The committee convened in Bridgwater on Tuesday, July 31, 2018, to discuss the plans at length.
Dawn de Vries, the council’s principal planning officer, said that the site had originally been earmarked for a restaurant and gym with 14 flats above – but added that efforts to market the site commercially had come to nothing.
The new one and two-bedroom flats would be constructed in two three storey blocks, with a communal garden between the two blocks.
A total of 31 parking spaces will be provided for the flats on the lower ground floor across the two blocks, with access being from Highbridge Quay via the River Court car park.
Ms de Vries said that this was “considered to be a suitable site for a landmark building”, and that preventing any further retail development on the site would not have “a significantly adverse impact” to the town.
Toni Hammick, speaking on behalf of the applicant, said that the “constrictive” nature of the site made it difficult to develop it for commercial purposes.
She added: “Most of the flats are largely than the national space standards, none are smaller.”
David Barrett, who lives at the neighbouring Island House, described the design of the flats as “overbearing and out of character with the area”, and added that local parking provision was already “over-stretched”.
Lorna Williams, deputy town clerk for Burnham and Highbridge Town Council, said that the proposals undermined Market Street’s role as the main retail centre for Highbridge.
She added that other developments within walking distance of the site would lead to a “significant increase in footfall to this location”, making retail a more attractive proposition.
Her position was echoed by town councillor Roger Keen, who claimed that the developer had “a callous disregard” for the welfare of neighbouring residents.
He argued: “There is a cellar under 2 Market Street. The applicant has not investigated the extent of these cellars.
“Digging down to build a retaining wall and then driving piles could cause untold damage to the owners of No. 2 – it could become a matter of public safety.

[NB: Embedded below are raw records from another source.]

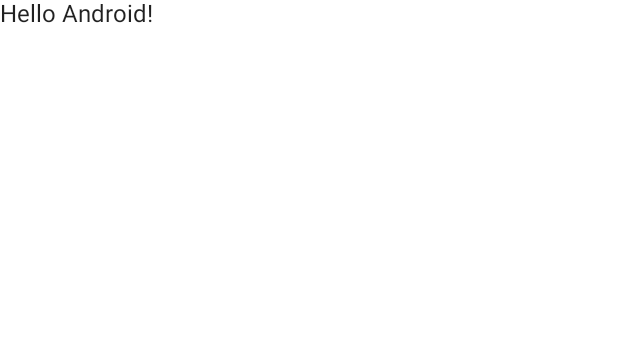
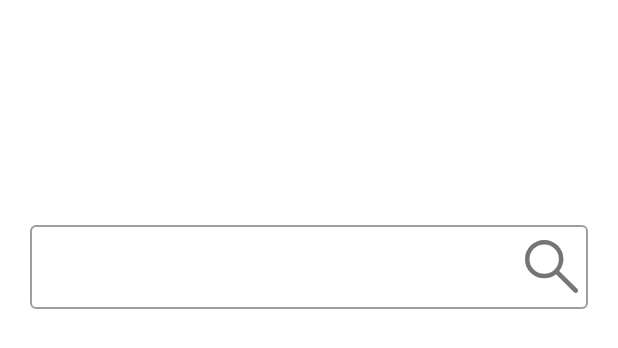
Before and after one commit to mutkuensert/Deep-Link-Tester, an Android app built with Jetpack Compose: the @Preview function DefaultPreview, on a phone screen of 412 x 824 dp. Shown: the top 348 px of the screen. Run offline under Robolectric (Android 15) with nearby library versions, the phone set to English and light mode, and no system bars.

Commit message:
Add Home.

```diff
--- a/app/src/main/java/com/mutkuensert/deeplinktester/MainActivity.kt
+++ b/app/src/main/java/com/mutkuensert/deeplinktester/MainActivity.kt
@@ -6,10 +6,10 @@ import androidx.activity.compose.setContent
 import androidx.compose.foundation.layout.fillMaxSize
 import androidx.compose.material.MaterialTheme
 import androidx.compose.material.Surface
-import androidx.compose.material.Text
 import androidx.compose.runtime.Composable
 import androidx.compose.ui.Modifier
 import androidx.compose.ui.tooling.preview.Preview
+import com.mutkuensert.deeplinktester.ui.home.Home
 import com.mutkuensert.deeplinktester.ui.theme.DeepLinkTesterTheme
 
 class MainActivity : ComponentActivity() {
@@ -22,22 +22,17 @@ class MainActivity : ComponentActivity() {
                     modifier = Modifier.fillMaxSize(),
                     color = MaterialTheme.colors.background
                 ) {
-                    Greeting("Android")
+                    Home()
                 }
             }
         }
     }
 }
 
-@Composable
-fun Greeting(name: String) {
-    Text(text = "Hello $name!")
-}
-
 @Preview(showBackground = true)
 @Composable
 fun DefaultPreview() {
     DeepLinkTesterTheme {
-        Greeting("Android")
+        Home()
     }
 }
--- /dev/null
+++ b/app/src/main/java/com/mutkuensert/deeplinktester/ui/home/Home.kt
@@ -0,0 +1,58 @@
+package com.mutkuensert.deeplinktester.ui.home
+
+import android.content.Intent
+import android.net.Uri
+import androidx.compose.foundation.layout.Column
+import androidx.compose.foundation.layout.Row
+import androidx.compose.foundation.layout.Spacer
+import androidx.compose.foundation.layout.fillMaxSize
+import androidx.compose.foundation.layout.fillMaxWidth
+import androidx.compose.foundation.layout.height
+import androidx.compose.foundation.layout.padding
+import androidx.compose.material.Icon
+import androidx.compose.material.IconButton
+import androidx.compose.material.OutlinedTextField
+import androidx.compose.runtime.Composable
+import androidx.compose.runtime.mutableStateOf
+import androidx.compose.runtime.remember
+import androidx.compose.ui.Alignment
+import androidx.compose.ui.Modifier
+import androidx.compose.ui.platform.LocalContext
+import androidx.compose.ui.res.painterResource
+import androidx.compose.ui.unit.dp
+import com.mutkuensert.deeplinktester.R
+
+@Composable
+fun Home() {
+    val context = LocalContext.current
+
+    val (link, onLinkChanged) = remember { mutableStateOf("") }
+    Column(modifier = Modifier.fillMaxSize()) {
+        Spacer(Modifier.height(150.dp))
+
+        Row(verticalAlignment = Alignment.CenterVertically) {
+            OutlinedTextField(
+                modifier = Modifier
+                    .fillMaxWidth()
+                    .padding(horizontal = 20.dp),
+                value = link,
+                onValueChange = onLinkChanged,
+                singleLine = true,
+                trailingIcon = {
+                    IconButton(onClick = {
+                        context.startActivity(
+                            Intent(
+                                Intent.ACTION_VIEW,
+                                Uri.parse(link)
+                            ), null
+                        )
+                    }) {
+                        Icon(
+                            painter = painterResource(R.drawable.search),
+                            contentDescription = "Search"
+                        )
+                    }
+                })
+        }
+    }
+}
```
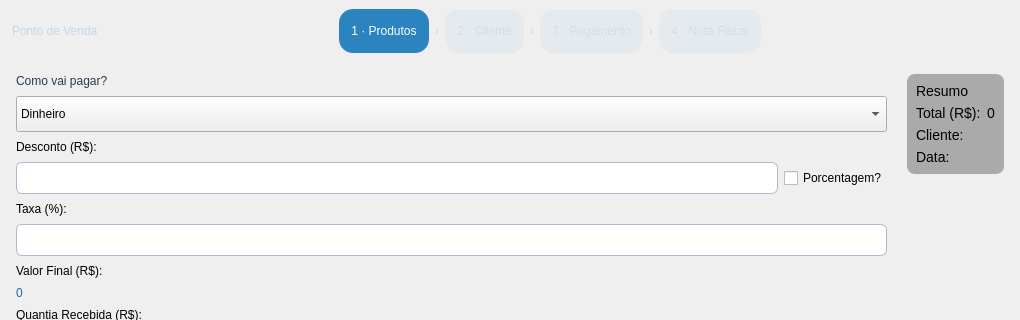
Before: the Qt Designer form src/venda.ui in rayansl0302/QEstoqueLoja, drawn with Qt 5; both pictures show x 0 to 1020 and y 0 to 320 of the 1020 by 700 pixel window.
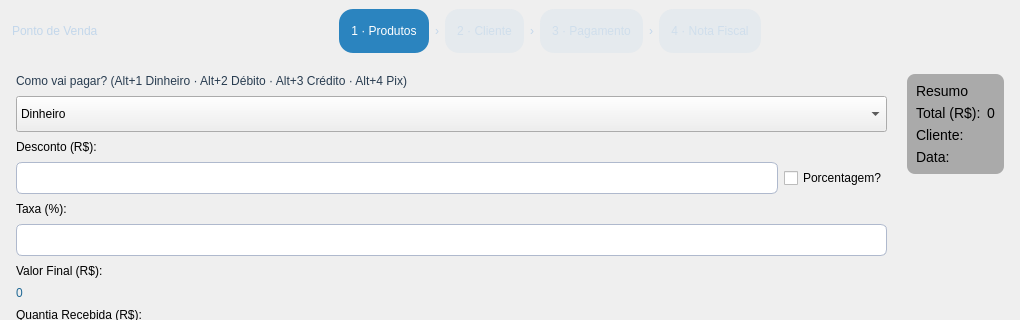
After: the same form once the commit is applied. Icons and pictures are not drawn. Custom widgets are drawn as their Qt base class.

Commit message: Pagamento do PDV: troco em destaque, F10, Alt+1..4 e Enter confirma

The edit to the form file:
```diff
--- a/src/venda.ui
+++ b/src/venda.ui
@@ -795,7 +795,7 @@
             <string notr="true">font: 700 14pt &quot;Ubuntu&quot;; color: rgb(40,60,80);</string>
            </property>
            <property name="text">
-            <string>Como vai pagar?</string>
+            <string>Como vai pagar? (Alt+1 Dinheiro · Alt+2 Débito · Alt+3 Crédito · Alt+4 Pix)</string>
            </property>
           </widget>
          </item>
```
Left out of the diff: 4 changed lines with no effect on the pictures. The commit also changes 2 other files.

“A bond should be put in place, either with the council or a solicitor, so that if neighbouring buildings are damaged, residents can be suitably compensated.”
Ms de Vries said that the developer would work with neighbours under the Party Wall Act 1996 to ensure that no damage or subsidence was caused during the construction of the flats.
Cllr Dave Loveridge raised concerns about whether new waste lorries being ordered by the Somerset Waste Partnership will be able to access the site for collections.
He said: “Bigger vehicles are coming on line with the Somerset Waste Partnership. If they have to park on the A38 there would be a big hold-up.”
Cllr Janet Keen added: “The proposed entrance from the main road to the car park – this is close to the A38 and a roundabout.
“This is a very busy road, and a displacement highway that takes additional traffic if there is even slight disruption on the M5. It only takes 15 minutes of disruption and that road will become static – nobody moves.”
Ms de Vries responded that waste vehicles would reverse into River Court for collections, so that disruption on the A38 would be kept to a minimum.
Cllr Paul Herbert spoke in favour of the plans, citing work being done by the YMCA Somerset Coast to refurbish the Highbridge Hotel nearby.
He said: “The YMCA is opening a building just opposite fairly soon, so I like to think Somerset County Council’s highways teams have considered the impact, and if they have to do something, they will. I’m putting my faith in their officers.
“We don’t have the money to deliver retail, so the private sector has to do it – and if they say they can’t do it, what do we do? Leave the site as it is?”
After around an hour of deliberation, the committee voted to approve the plans by a margin of 12 to one.